For his work to drive social and environmental change throughout his college career, Trevor Nelson, ’18 BSB, received the 2018 Tomato Can Loving Cup award, the most prestigious Carlson School award for an undergraduate student. Nelson was announced as the winner at the May 14 Carlson School commencement ceremony.

The trophy has been, per the engraving on its side, “presented annually to that person who in the course of the year has rendered the most distinctive service to the school” since alumnus Henry Hilton, ’29 BSB, cheekily fastened a tomato soup can to his mother’s wooden candlestick in 1929.

Nelson, a Supply Chain and Operations Management graduate, was on the executive board of Net Impact, whose mission is to empower a new generation to use business to drive social and environmental change throughout their career. He also served as co-coordinator, sustainability chair, and dinner chair for this year’s Business Week executive board, where he pioneered a zero-waste initiative across 12 events.

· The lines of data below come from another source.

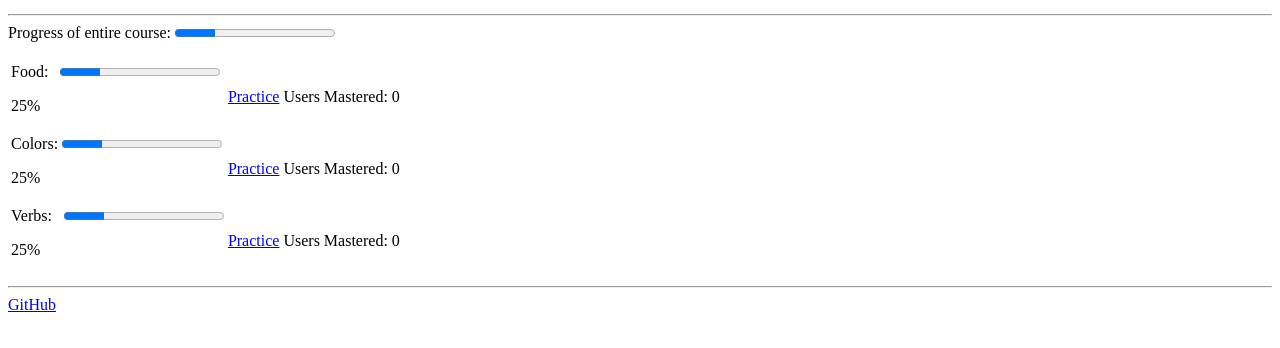
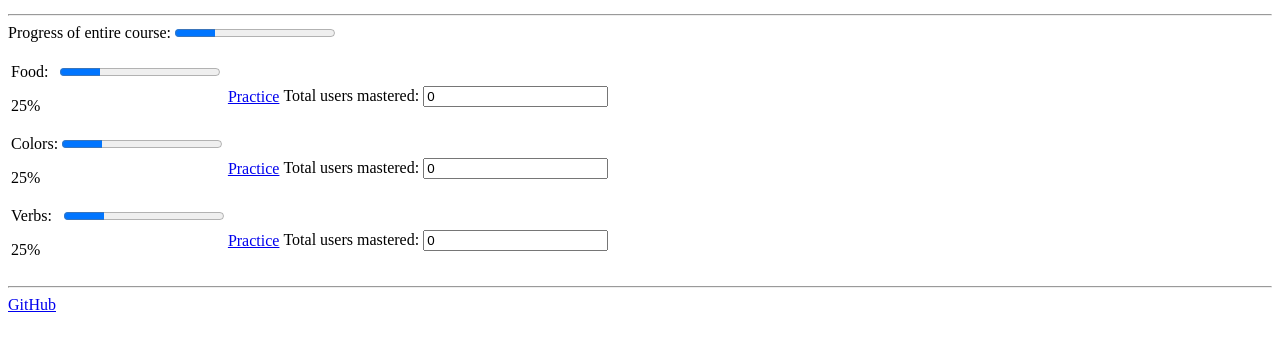
Before and after one commit to myriambyu/startup, a plain HTML site: page progress.html in a window 1280 px wide. Shown: the part 136-484 px from the top of the page. Drawn offline with Linux system fonts and the light colour scheme.

Commit message:
added scores

```diff
--- a/progress.html
+++ b/progress.html
@@ -35,7 +35,10 @@
                     <a href="practice.html">Practice</a>
                 </td>
                 <td>
-                    <p>Users Mastered: 0</p>
+                    <div>
+                        <label for="users-mastered">Total users mastered: </label>
+                        <input type="text" id="count" value="0" readonly />
+                    </div>
                 </td>
               </tr>
               <tr>
@@ -48,7 +51,10 @@
                     <a href="practice.html">Practice</a>
                 </td>
                 <td>
-                    <p>Users Mastered: 0</p>
+                     <div>
+                        <label for="users-mastered">Total users mastered: </label>
+                        <input type="text" id="count" value="0" readonly />
+                    </div>
                 </td>
               </tr>
               <tr>
@@ -61,7 +67,10 @@
                     <a href="practice.html">Practice</a>
                 </td>
                 <td>
-                    <p>Users Mastered: 0</p>
+                    <div>
+                        <label for="users-mastered">Total users mastered: </label>
+                        <input type="text" id="count" value="0" readonly />
+                    </div>
                 </td>
               </tr>
             </table>
```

That resulted in a year-over-year decrease in total waste.

Nelson was also an honors research assistant, held an internship with Embu County Ministry of Co-operative Development and Marketing in Kenya, and had two procurement internships with Supervalu, Inc. — all while maintaining a 3.81 GPA.

“Trevor has remarkable character,” one nominator wrote. “He is humble, influential, passionate, and puts others in front of himself. His compassion, seen in Net Impact and throughout Carlson, proves how worthy he is.”

Nelson will continue his mission to solve global sustainability issues as an agribusiness coordinator in Uganda with the Peace Corps.

By winning the award, Nelson is eligible for a half-tuition scholarship to the Carlson School Full-Time MBA program following two years of professional work experience.